Hist-ro readers will be familiar with references to ratafia, a cordial flavoured with peach or cherry kernels, bitter almonds, or other fruits. It can also be made mixing unfermented grape juice and brandy.
Our debutantes often sip lemonade at balls, and we find in The House Servant’s directory (Robert Roberts, 1827) a delicious and common recipe for the drink invented in Paris originally in 1540s: “Take one gallon of water, put to it the juice of ten good lemons, and the zeasts of six of them likewise, then add to this one pound of sugar, and mix it well together, strain it through a fine strainer, and put it in ice to cool; this will be a most delicious and fine lemonade.”
Prinny was said to favour a strong punch consisting of strong green tea sweetened with sugar, champagne, lemons and water.
And aside from the staples of tea and chocolate (very dark…not at all like our modern hot coccoa), women could also sip on a delicious non-alcoholic Raspberry Shrub: ”
- 4 cups fresh Blackberries or Raspberries, about 16 ounces
- 2 cups cider vinegar
- 2 cups granulated sugar
- cold water
Place berries in a non-metal bowl or pitcher; add vinegar. Cover with plastic wrap or lid; refrigerate for 3 to 4 days. Strain mixture into a saucepan, pressing blackberries to extract all liquid. Discard solids then stir in sugar. Boil 2 to 3 minutes; remove from heat and let cool. Store in a tightly covered jar or pitcher. For each serving, combine 1/4 cup of the blackberry concentrate with 1 cup cold water; pour over ice in glasses.
Makes enough concentrate for about 12 servings.”
Most bartenders know that glassware can add or detract from a good drink. So what did the glassware most likely look like?

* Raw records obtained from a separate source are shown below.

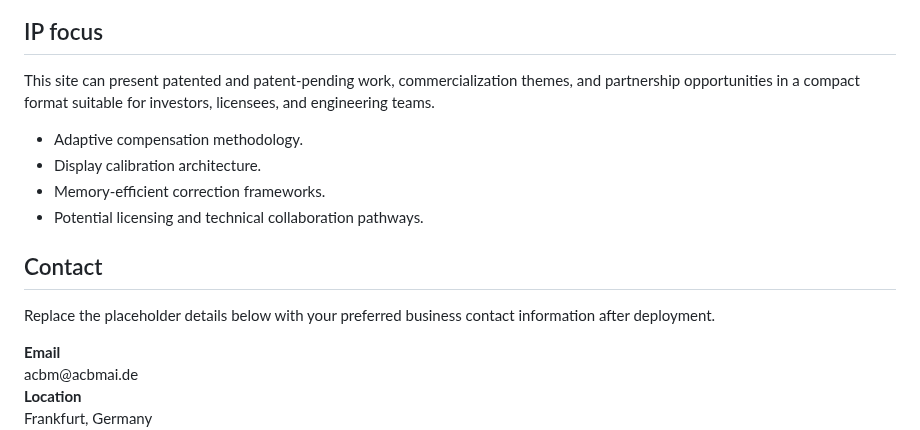
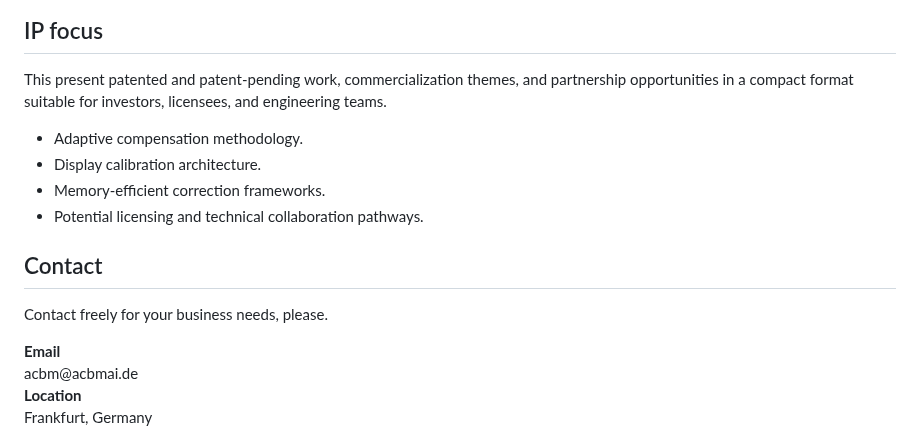
Before and after one commit to taesani/ACBM, a Markdown page: README.md, the part around the change. Rendered like a GitHub page.

```diff
--- a/README.md
+++ b/README.md
@@ -192,7 +192,7 @@
       <div class="container two-col">
         <div class="panel">
           <h2 class="section-title">IP focus</h2>
-          <p class="section-copy">This site can present patented and patent-pending work, commercialization themes, and partnership opportunities in a compact format suitable for investors, licensees, and engineering teams.</p>
+          <p class="section-copy">This present patented and patent-pending work, commercialization themes, and partnership opportunities in a compact format suitable for investors, licensees, and engineering teams.</p>
           <ul class="list">
             <li>Adaptive compensation methodology.</li>
             <li>Display calibration architecture.</li>
@@ -202,7 +202,7 @@
         </div>
         <div class="contact-card" id="contact">
           <h2 class="section-title">Contact</h2>
-          <p class="section-copy">Replace the placeholder details below with your preferred business contact information after deployment.</p>
+          <p class="section-copy"> Contact freely for your business needs, please.</p>
           <div><strong>Email</strong><br>acbm@acbmai.de</div>
           <div><strong>Location</strong><br>Frankfurt, Germany</div>
           <div><strong>Focus</strong><br>Display technology, compensation IP, and collaboration inquiries</div>
```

Wineglass c. 1750; Cordial glass c. 1760; Wineglass c. 1815; Range of Georgian glassware; Victorian Tumblers c. 1850; For more information, check out this website: http://www.antique-glass.co.uk/ which details the history of glassware from the Georgian to Victorian periods, and has some lovely antiques to view.